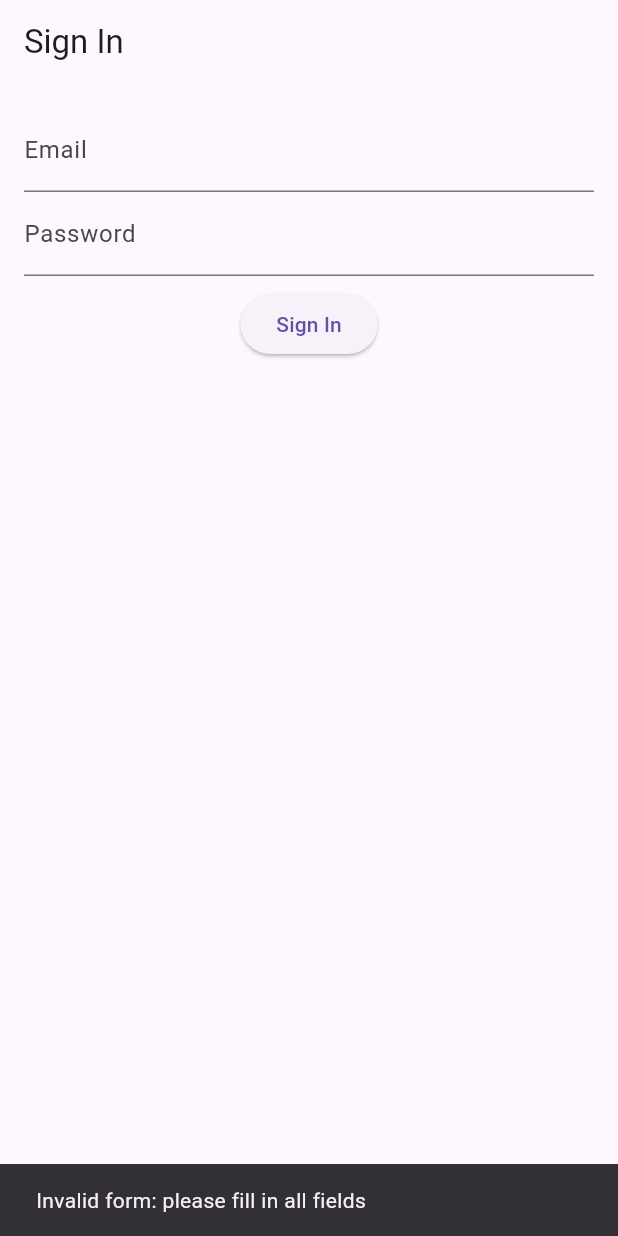
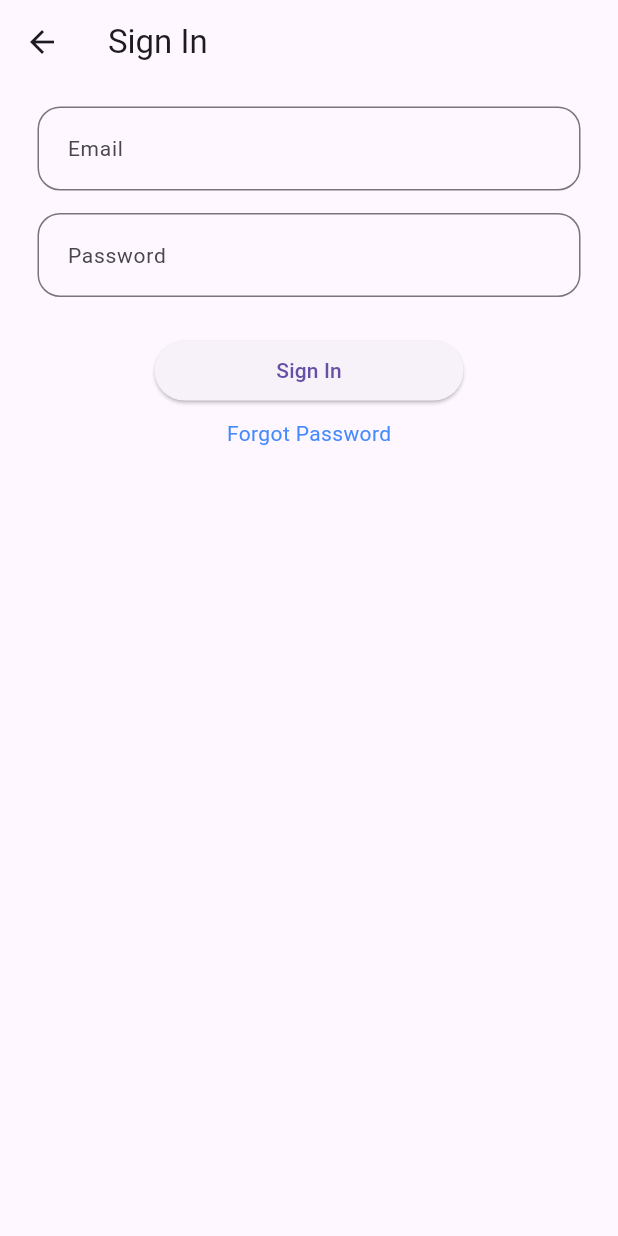
Before and after one commit to launchtec/satesocial-V1.0.0, a Flutter app: the screen it shows after launch, after a tap on "Sign In", on a phone screen of 412 x 824 dp. Run offline on Flutter 3.47's test engine with Material 2 defaults, Android fonts, the phone set to English and light mode, and no system bars; our stand-ins replace bloc, built_value, cloud_firestore, dropdown_button2, equatable, firebase_auth and 4 more; accounts and stored records are empty; generated files the repository leaves out were written again.

Commit message:
Auth part

```diff
--- /dev/null
+++ b/lib/core/route/route_helper.dart
@@ -0,0 +1,22 @@
+import 'package:get/get_navigation/src/routes/get_route.dart';
+import 'package:sate_social/features/auth/presentation/screens/sign_in_screen.dart';
+import 'package:sate_social/features/auth/presentation/screens/welcome_screen.dart';
+
+import '../../features/auth/presentation/screens/sign_up_screen.dart';
+
+class RouteHelper {
+  static const String welcome = '/welcome';
+  static const String signIn = '/sign-in';
+  static const String signUp = '/sign-up';
+
+  static String getWelcomeRoute() => welcome;
+  static String getSignInRoute() => signIn;
+  static String getSignUpRoute() => signUp;
+
+  static List<GetPage> routes = [
+    GetPage(name: welcome, page: () => const WelcomeScreen()),
+    GetPage(name: signIn, page: () => const SignInScreen()),
+    GetPage(name: signUp, page: () => const SignUpScreen()),
+  ];
+
+}
--- /dev/null
+++ b/lib/core/util/app_constants.dart
@@ -0,0 +1,15 @@
+class AppConstants {
+  static const String appName = 'Sate Social';
+  static const double appVersion = 1.0;
+
+  static const List<String> genderList = ['Male', 'Female', 'Non Binary', 'Pronouns'];
+  static const List<String> ethnicityList = ['American Indian', 'White', 'Black', 'Asian',
+    'Hispanic/Latino', 'Pacific Islander', 'No Preference'
+  ];
+  static const List<String> sexualityList = ['Straight', 'Gay', 'Lesbian', 'Bisexual',
+    'Allosexual', 'Androsexual', 'Asexual', 'Autosexual', 'Bicurious', 'Demisexual',
+    'Fluid', 'Graysexual', 'Gynesexual', 'Monosexual', 'Omnisexual', 'Pansexual',
+    'Polysexual', 'Queer', 'Questioning', 'Skoliosexual', 'Spectrasexual', 'Other type out'
+  ];
+  static const List<String> openToConnectToList = ['Romantically', 'Friends/ Activity Partners', 'Professional'];
+}
--- /dev/null
+++ b/lib/core/util/dimensions.dart
@@ -0,0 +1,30 @@
+import 'package:get/get.dart';
+
+class Dimensions {
+  static double fontSizeOverSmall = Get.context!.width >= 1300 ? 10 : 8;
+  static double fontSizeExtraSmall = Get.context!.width >= 1300 ? 12 : 10;
+  static double fontSizeSmall = Get.context!.width >= 1300 ? 14 : 12;
+  static double fontSizeDefault = Get.context!.width >= 1300 ? 16 : 14;
+  static double fontSizeLarge = Get.context!.width >= 1300 ? 18 : 16;
+  static double fontSizeExtraLarge = Get.context!.width >= 1300 ? 20 : 18;
+  static double fontSizeOverLarge = Get.context!.width >= 1300 ? 26 : 24;
+
+  static const double paddingSizeExtraSmall = 5.0;
+  static const double paddingSizeMiddleSmall = 8.0;
+  static const double paddingSizeSmall = 10.0;
+  static const double paddingSizeDefault = 15.0;
+  static const double paddingSizeLarge = 20.0;
+  static const double paddingSizeExtraLarge = 25.0;
+  static const double paddingSizeExtremeLarge = 30.0;
+  static const double paddingSizeOverLarge = 40.0;
+  static const double paddingBigTop = 180.0;
+
+  static const double radiusSmall = 5.0;
+  static const double radiusDefault = 10.0;
+  static const double radiusLarge = 15.0;
+  static const double radiusExtraLarge = 20.0;
+  static const double radiusOverLarge = 25.0;
+
+  static const double webMaxWidth = 1170;
+  static const int messageInputLength = 250;
+}
--- a/lib/features/auth/data/data_sources/auth_remote_data_source.dart
+++ b/lib/features/auth/data/data_sources/auth_remote_data_source.dart
@@ -13,5 +13,9 @@
     required String password,
   });
 
+  Future<bool> recoveryPassword({
+    required String email
+  });
+
   Future<void> signOut();
 }
--- a/lib/features/auth/data/repositories/auth_repository_impl.dart
+++ b/lib/features/auth/data/repositories/auth_repository_impl.dart
@@ -1,3 +1,6 @@
+import 'package:sate_social/core/data/data_sources/firestore_data_source.dart';
+import 'package:sate_social/core/data/models/app_user.dart';
+
 import '../../domain/entities/auth_user.dart';
 import '../../domain/repositories/auth_repository.dart';
 import '../data_sources/auth_local_data_source.dart';
@@ -5,10 +8,12 @@
 
 class AuthRepositoryImpl implements AuthRepository {
   final AuthRemoteDataSource remoteDataSource;
+  final FirestoreDataSource firestoreDataSource;
   final AuthLocalDataSource localDataSource;
 
   const AuthRepositoryImpl({
     required this.remoteDataSource,
+    required this.firestoreDataSource,
     required this.localDataSource,
   });
 
@@ -34,6 +39,7 @@
       email: email,
       password: password,
     );
+    firestoreDataSource.addUser(AppUser(id: authModel.id, name: name, age: age, profilePhotoPath: profilePhotoPath, bio: bio));
 
     localDataSource.write(key: 'user', value: authModel);
 
--- a/lib/features/auth/presentation/screens/sign_in_screen.dart
+++ b/lib/features/auth/presentation/screens/sign_in_screen.dart
@@ -2,6 +2,8 @@
 
 import 'package:flutter/material.dart';
 import 'package:flutter_bloc/flutter_bloc.dart';
+import 'package:get/get.dart';
+import 'package:sate_social/core/util/dimensions.dart';
 
 import '../../domain/repositories/auth_repository.dart';
 import '../../domain/use_cases/sign_in_use_case.dart';
@@ -73,13 +75,18 @@
         },
         builder: (context, state) {
           return Padding(
-            padding: const EdgeInsets.all(16.0),
+            padding: const EdgeInsets.symmetric(vertical: Dimensions.paddingSizeDefault, horizontal: Dimensions.paddingSizeExtraLarge),
             child: Column(
               children: [
                 TextFormField(
                   key: const Key('signIn_emailInput_textField'),
                   decoration: InputDecoration(
-                    labelText: 'Email',
+                    contentPadding: const EdgeInsets.all(16),
+                    hintText: 'Email',
+                    hintStyle: const TextStyle(fontSize: 14),
+                    border: OutlineInputBorder(
+                      borderRadius: BorderRadius.circular(15),
+                    ),
                     errorText: state.emailStatus == EmailStatus.invalid
                         ? 'Invalid email'
                         : null,
@@ -91,11 +98,17 @@
                     });
                   },
                 ),
+                const SizedBox(height: Dimensions.paddingSizeDefault),
                 TextFormField(
                   key: const Key('signIn_passwordInput_textField'),
                   obscureText: true,
                   decoration: InputDecoration(
-                    labelText: 'Password',
+                    contentPadding: const EdgeInsets.all(16),
+                    hintText: 'Password',
+                    hintStyle: const TextStyle(fontSize: 14),
+                    border: OutlineInputBorder(
+                      borderRadius: BorderRadius.circular(15),
+                    ),
                     errorText: state.passwordStatus == PasswordStatus.invalid
                         ? 'Invalid password'
                         : null,
@@ -104,17 +117,26 @@
                     context.read<SignInCubit>().passwordChanged(value);
                   },
                 ),
-                const SizedBox(height: 8.0),
-                ElevatedButton(
+                const SizedBox(height: Dimensions.paddingSizeExtraLarge),
+                Center(
+                    child: SizedBox(
+                        width: context.width / 2,
+                        child: ElevatedButton(
                           key: const Key('signIn_continue_elevatedButton'),
-                  onPressed: context.read<SignInCubit>().state.formStatus ==
+                          onPressed:
+                              context.read<SignInCubit>().state.formStatus ==
                                       FormStatus.submissionInProgress
                                   ? null
                                   : () {
                                       context.read<SignInCubit>().signIn();
                                     },
                           child: const Text('Sign In'),
-                ),
+                        ))),
+                const SizedBox(height: Dimensions.paddingSizeMiddleSmall),
+                InkWell(
+                    child: const Text('Forgot Password',
+                        style: TextStyle(color: Colors.blueAccent)),
+                    onTap: () {})
               ],
             ),
           );
--- /dev/null
+++ b/lib/features/auth/presentation/screens/welcome_screen.dart
@@ -0,0 +1,41 @@
+import 'package:flutter/material.dart';
+import 'package:get/get.dart';
+
+import '../../../../core/route/route_helper.dart';
+import '../../../../core/util/dimensions.dart';
+
+class WelcomeScreen extends StatelessWidget {
+  const WelcomeScreen({super.key});
+
+  @override
+  Widget build(BuildContext context) {
+    return Scaffold(
+        appBar: AppBar(
+          title: const Text('Welcome'),
+        ),
+        body: Center(
+            child:
+                Column(mainAxisAlignment: MainAxisAlignment.start, children: [
+          Image.asset("assets/image/logo.png"),
+          Container(
+              padding: const EdgeInsets.symmetric(
+                  horizontal: Dimensions.paddingSizeExtraLarge),
+              width: double.infinity,
+              child: ElevatedButton(
+                  onPressed: () => Get.toNamed(RouteHelper
+                      .getSignInRoute()),
+                  child: Text('Sign In',
+                      style: TextStyle(fontSize: Dimensions.fontSizeLarge)))),
+          const SizedBox(height: Dimensions.paddingSizeDefault),
+          Container(
+              padding: const EdgeInsets.symmetric(
+                  horizontal: Dimensions.paddingSizeExtraLarge),
+              width: double.infinity,
+              child: ElevatedButton(
+                  onPressed: () => Get.toNamed(RouteHelper
+                      .getSignUpRoute()),
+                  child: Text('Sign Up',
+                      style: TextStyle(fontSize: Dimensions.fontSizeLarge)))),
+        ])));
+  }
+}
--- a/lib/main.dart
+++ b/lib/main.dart
@@ -1,14 +1,18 @@
 import 'package:firebase_core/firebase_core.dart';
 import 'package:flutter/material.dart';
 import 'package:flutter_bloc/flutter_bloc.dart';
+import 'package:get/get.dart';
+import 'package:sate_social/core/data/data_sources/firestore_data_source.dart';
+import 'package:sate_social/features/auth/presentation/screens/welcome_screen.dart';
 
+import 'core/route/route_helper.dart';
+import 'core/util/app_constants.dart';
 import 'features/auth/data/data_sources/auth_local_data_source.dart';
 import 'features/auth/data/data_sources/auth_remote_data_source.dart';
 import 'features/auth/data/data_sources/auth_remote_data_source_firebase.dart';
 import 'features/auth/data/repositories/auth_repository_impl.dart';
 import 'features/auth/domain/entities/auth_user.dart';
 import 'features/auth/domain/repositories/auth_repository.dart';
-import 'features/auth/presentation/screens/sign_in_screen.dart';
 import 'firebase_options.dart';
 
 typedef AppBuilder = Future<Widget> Function();
@@ -24,10 +28,12 @@
         () async {
       AuthLocalDataSource authLocalDataSource = AuthLocalDataSource();
       AuthRemoteDataSource authRemoteDataSource = AuthRemoteDataSourceFirebase();
+      FirestoreDataSource firestoreDataSource = FirestoreDataSource();
 
       AuthRepository authRepository = AuthRepositoryImpl(
         localDataSource: authLocalDataSource,
         remoteDataSource: authRemoteDataSource,
+        firestoreDataSource: firestoreDataSource
       );
 
       return App(
@@ -54,10 +60,14 @@
       providers: [
         RepositoryProvider.value(value: authRepository),
       ],
-      child: MaterialApp(
-        title: 'Sate Social',
+      child: GetMaterialApp(
+        title: AppConstants.appName,
+        debugShowCheckedModeBanner: false,
+        navigatorKey: Get.key,
         theme: ThemeData.light(useMaterial3: true),
-        home: const SignInScreen(),
+        getPages: RouteHelper.routes,
+        initialRoute: RouteHelper.welcome,
+        home: const WelcomeScreen(),
       ),
     );
   }
```
Also changed, not shown: lib/features/auth/data/data_sources/auth_remote_data_source_firebase.dart (+10 -0 lines), lib/features/auth/domain/use_cases/sign_up_use_case.dart (+16 -0 lines), lib/features/auth/presentation/blocks/sign_up/sign_up_cubit.dart (+55 -1 lines), lib/features/auth/presentation/blocks/sign_up/sign_up_state.dart (+35 -0 lines), lib/features/auth/presentation/screens/sign_up_screen.dart (+254 -0 lines), pubspec.yaml (+4 -4 lines), assets/image/logo.png (added), lib/features/auth/presentation/blocks/recovery_pass/recovery_pass_cubit.dart (added), lib/features/auth/presentation/blocks/recovery_pass/recovery_pass_state.dart (added), lib/features/auth/presentation/screens/recovery_pass_screen.dart (added), pubspec.lock, 3 other files. Lines whose indentation alone changed are shown as unchanged.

· · · ·

_Task brief:_
Could you copy each line in the listing above that includes the word "paddingSizeDefault"?

_Result:_
+  static const double paddingSizeDefault = 15.0;
+            padding: const EdgeInsets.symmetric(vertical: Dimensions.paddingSizeDefault, horizontal: Dimensions.paddingSizeExtraLarge),
+                const SizedBox(height: Dimensions.paddingSizeDefault),
+          const SizedBox(height: Dimensions.paddingSizeDefault),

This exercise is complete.